They also did an AmA on reddit on napping which you can read here. To further your knowledge on the subject even more, read their blog post.


3. It’s a Harvard, MIT & Stanford Collaboration

Lee graduated from MIT in 2008 and is now a PhD candidate in a joint program with Harvard Medical School. Joglekar is a 2008 grad of Stanford University. “We feel that our educational backgrounds have allowed us to take a scientific approach to our product roadmap,” he said. “We try to ground all of our development in research and are lucky to have access to, and get advice from, some of the brightest minds in sleep research.”

Their sleep team consists of a group of engineers from MIT, Harvard Medical School and Stanford. They also look to advisors, who are sleep experts from “some of the most prestigious sleep research labs in the country.”


4. They Used Kickstarter, Which Got The Attention of the ‘Shark Tank’

Napwell’s campaign was the men’s first foray into Kickstarter. They did their homework, spending months preparing and then, once the campaign was live, promoting it full time. They got the word out by initiaitives like emailing people, posting on Facebook and writing articles on napping. “Thankfully, the campaign was a success and we raised 130% of our goal without a dollar spent,” Joglekar said.
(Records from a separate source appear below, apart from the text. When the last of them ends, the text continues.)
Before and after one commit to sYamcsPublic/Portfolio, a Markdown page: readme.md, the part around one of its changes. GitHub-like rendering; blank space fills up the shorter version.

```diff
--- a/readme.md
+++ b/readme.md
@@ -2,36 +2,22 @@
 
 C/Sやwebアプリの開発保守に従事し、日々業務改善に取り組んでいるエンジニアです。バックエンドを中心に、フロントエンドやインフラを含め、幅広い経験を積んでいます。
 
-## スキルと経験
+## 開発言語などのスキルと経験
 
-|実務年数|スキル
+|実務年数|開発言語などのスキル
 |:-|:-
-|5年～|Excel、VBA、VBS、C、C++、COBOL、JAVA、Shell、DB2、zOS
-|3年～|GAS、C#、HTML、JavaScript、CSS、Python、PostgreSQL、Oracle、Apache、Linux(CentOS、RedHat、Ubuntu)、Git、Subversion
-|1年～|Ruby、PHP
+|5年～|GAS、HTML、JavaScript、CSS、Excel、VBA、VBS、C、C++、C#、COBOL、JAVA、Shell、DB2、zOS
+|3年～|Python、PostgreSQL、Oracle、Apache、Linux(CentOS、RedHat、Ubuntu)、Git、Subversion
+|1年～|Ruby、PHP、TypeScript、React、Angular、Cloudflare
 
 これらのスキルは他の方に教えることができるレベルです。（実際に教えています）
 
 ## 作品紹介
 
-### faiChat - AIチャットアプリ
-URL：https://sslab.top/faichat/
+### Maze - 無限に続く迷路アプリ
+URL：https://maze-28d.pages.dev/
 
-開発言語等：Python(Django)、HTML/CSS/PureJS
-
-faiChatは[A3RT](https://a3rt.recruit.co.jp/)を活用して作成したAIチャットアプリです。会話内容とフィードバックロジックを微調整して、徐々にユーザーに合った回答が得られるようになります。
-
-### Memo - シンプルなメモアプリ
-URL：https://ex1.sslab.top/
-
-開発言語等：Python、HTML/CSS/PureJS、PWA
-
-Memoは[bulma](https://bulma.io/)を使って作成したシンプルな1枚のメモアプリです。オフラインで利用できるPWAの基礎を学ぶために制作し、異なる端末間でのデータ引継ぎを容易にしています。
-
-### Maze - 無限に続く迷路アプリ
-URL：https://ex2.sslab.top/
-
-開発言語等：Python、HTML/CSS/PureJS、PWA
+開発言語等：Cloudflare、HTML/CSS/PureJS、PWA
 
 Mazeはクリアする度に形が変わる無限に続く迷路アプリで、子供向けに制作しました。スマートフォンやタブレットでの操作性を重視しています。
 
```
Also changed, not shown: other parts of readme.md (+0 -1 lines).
In fact, it was their presence on Kickstarter that got them noticed by Shark Tank’s casting directors. “We were actually contacted via Twitter during our Kickstarter campaign. Turns out one of the casting directors had seen our product during a TechCrunch pitch competition and contacted us because of the success of the Kickstarter campaign,” Joglekar said.
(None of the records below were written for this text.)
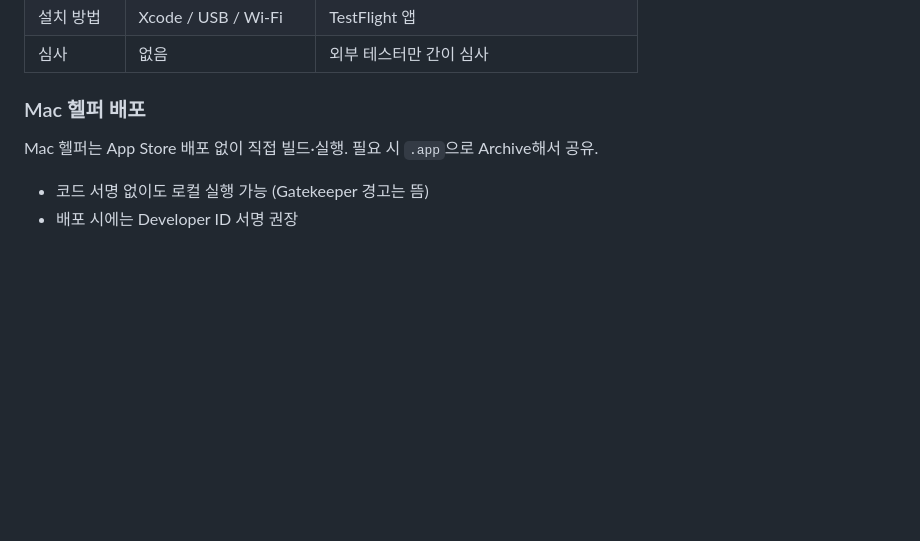
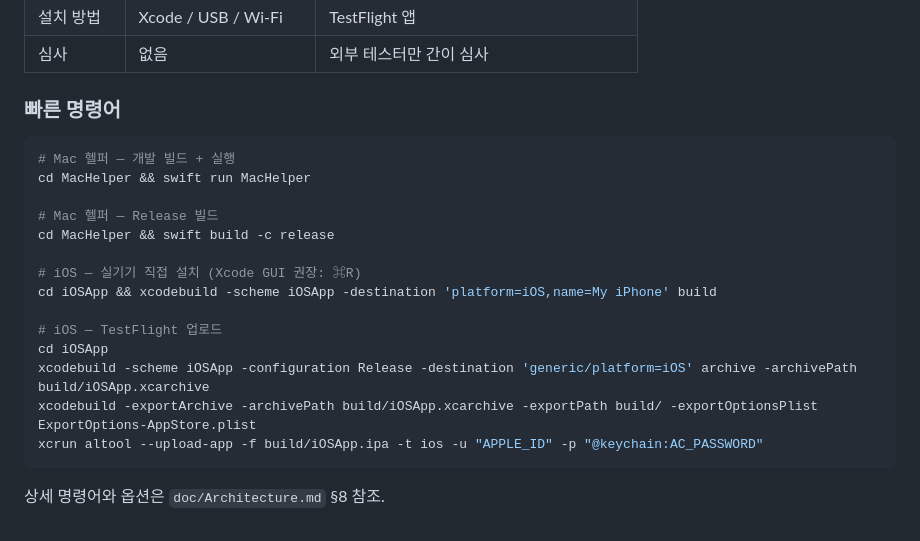
Before and after one commit to kknaks/mac-remote, a Markdown page: CLAUDE.md, the part around the change. Drawn GitHub-style; blank space fills up the shorter version.

````diff
--- a/CLAUDE.md
+++ b/CLAUDE.md
@@ -143,8 +143,23 @@ mac-remote/
 | 설치 방법 | Xcode / USB / Wi-Fi | TestFlight 앱 |
 | 심사 | 없음 | 외부 테스터만 간이 심사 |
 
-### Mac 헬퍼 배포
+### 빠른 명령어
 
-Mac 헬퍼는 App Store 배포 없이 직접 빌드·실행. 필요 시 `.app`으로 Archive해서 공유.
-- 코드 서명 없이도 로컬 실행 가능 (Gatekeeper 경고는 뜸)
-- 배포 시에는 Developer ID 서명 권장
+```bash
+# Mac 헬퍼 — 개발 빌드 + 실행
+cd MacHelper && swift run MacHelper
+
+# Mac 헬퍼 — Release 빌드
+cd MacHelper && swift build -c release
+
+# iOS — 실기기 직접 설치 (Xcode GUI 권장: ⌘R)
+cd iOSApp && xcodebuild -scheme iOSApp -destination 'platform=iOS,name=My iPhone' build
+
+# iOS — TestFlight 업로드
+cd iOSApp
+xcodebuild -scheme iOSApp -configuration Release -destination 'generic/platform=iOS' archive -archivePath build/iOSApp.xcarchive
+xcodebuild -exportArchive -archivePath build/iOSApp.xcarchive -exportPath build/ -exportOptionsPlist ExportOptions-AppStore.plist
+xcrun altool --upload-app -f build/iOSApp.ipa -t ios -u "APPLE_ID" -p "@keychain:AC_PASSWORD"
+```
+
+상세 명령어와 옵션은 `doc/Architecture.md` §8 참조.
````
Also changed, not shown: doc/Architecture.md (+75 -0 lines).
5. It’s User Friendly

At the start, one of their main goals was to make the product user friendly, and the end result was a collaborative effort over time. In fact, their first prototype was simply a mask with a strip of LEDs placed inside. It was powered by a 9V battery and controlled by an external dimmer-switch that the user rotated to make the lights brighter or dimmer.

To make a mask that would simulate a sunrise while still being comfortable for a person’s face was no easy task. But the co-founders worked with a set of testers to obtain the best product.
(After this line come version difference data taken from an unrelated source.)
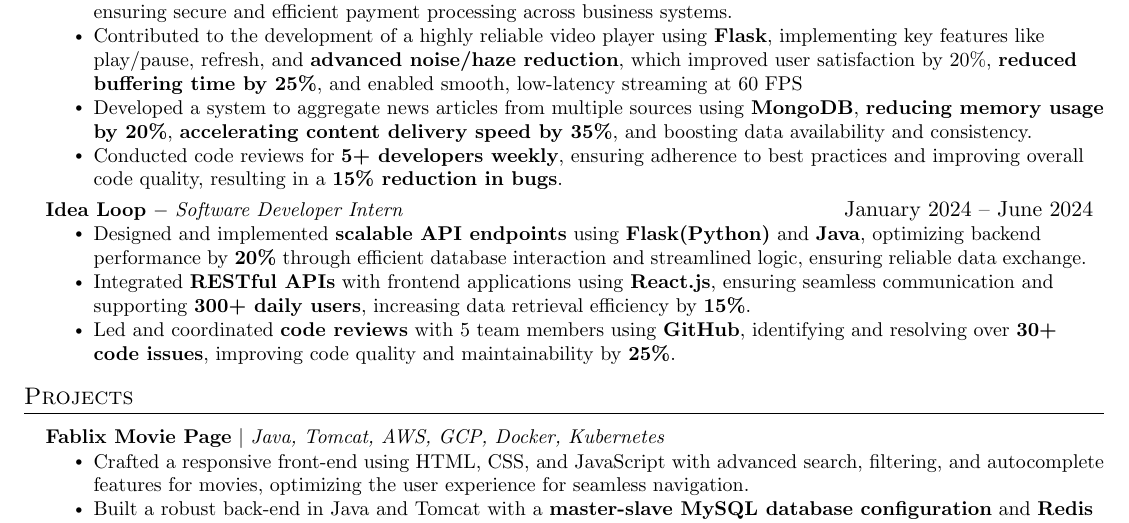
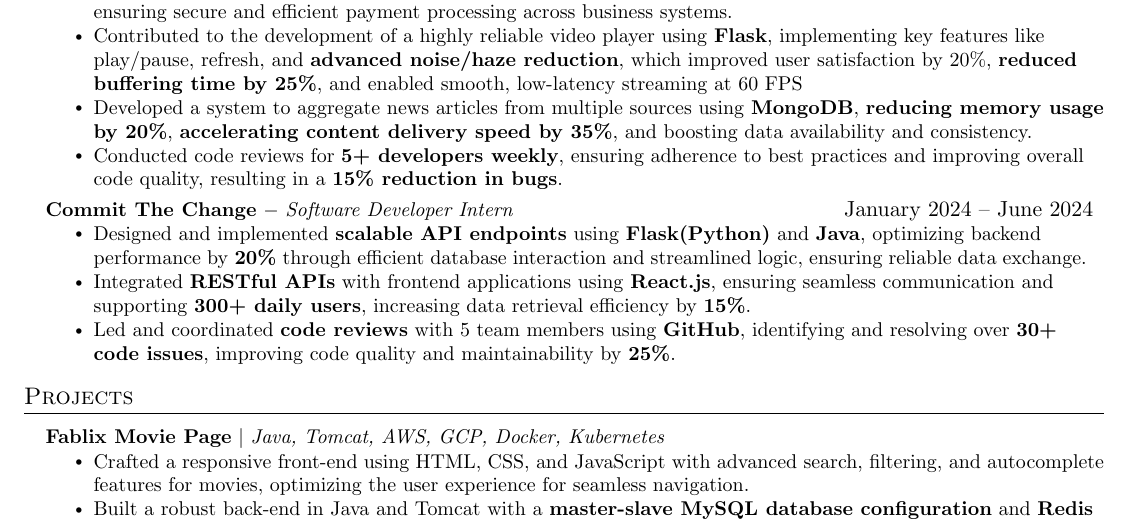
Before and after one commit to dhkam1102/resume, a LaTeX CV (resume.tex): part of the page, cut so that both start at the same text. Compiled offline with pdfLaTeX.

Commit message:
resume change

```diff
--- a/resume.tex
+++ b/resume.tex
@@ -161,7 +161,7 @@
       \resumeItemListEnd
 
     \resumeSubExpheading
-      {\textbf{Idea Loop} $-$ \emph{Software Developer Intern}}{January 2024 -- June 2024}
+      {\textbf{Commit The Change} $-$ \emph{Software Developer Intern}}{January 2024 -- June 2024}
       \resumeItemListStart
         \resumeItem{Designed and implemented \textbf{scalable API endpoints} using \textbf{Flask(Python)} and \textbf{Java}, optimizing backend performance by \textbf{20\%} through efficient database interaction and streamlined logic, ensuring reliable data exchange.}
         \resumeItem{Integrated \textbf{RESTful APIs} with frontend applications using \textbf{React.js}, ensuring seamless communication and supporting \textbf{300+ daily users}, increasing data retrieval efficiency by \textbf{15\%}.}
```
Also changed, not shown: resume.pdf.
Their finished product make its easy to use, which is important when you getting ready to nap. Consumers set a timer for their desired nap length. Ten minutes before wake-up time, the lights inside the mask gradually brighten.

Another positive aspect of the product is that it’s battery operated. This means users don’t need a smartphone or Internet connectivity, so can use the mask anywhere they want to nap.


1 Comment

Leave a Reply

Fill in your details below or click an icon to log in:

WordPress.com Logo

You are commenting using your WordPress.com account. Log Out / Change )

Twitter picture

You are commenting using your Twitter account. Log Out / Change )

Facebook photo

You are commenting using your Facebook account. Log Out / Change )

Google+ photo

You are commenting using your Google+ account. Log Out / Change )

Connecting to %s

1 Comment

COJenn

Other than in public or in a bed with a person that gets up at another time I don’t see this products point, especially with the huge price range…for years now they have made regular alarm clocks that wake the same way, but in addition they make a noise incase you don’t wake from the light alone, they have some with a sound machines to help fall asleep, they also have options of the brightness end level, many let you chose when the light starts and even the volume of the alarm, and many are battery opperated for travel ease…I get on a plane, airport, summer camp or something you might want a more private option, but I personally don’t know how people sleep with their eyes covered…I need to see when I wake, so much so I sleep in glasses. But I belive they said they sold from $50-150 and in a 5 second google search I found one with all the “bells and whistles” for under $50 really several options, some even designed for kids starting with a dimming night light with lullabys and moving to the wake up Sun rise style alarm, some help teach the time and reading clocks, so unless your on a plane a ton and even though people have their phones, pads, video players, games, laptops, e-readers, and everything else that creates light, so I would personally be ok with bringing the clock along.

Discuss on Facebook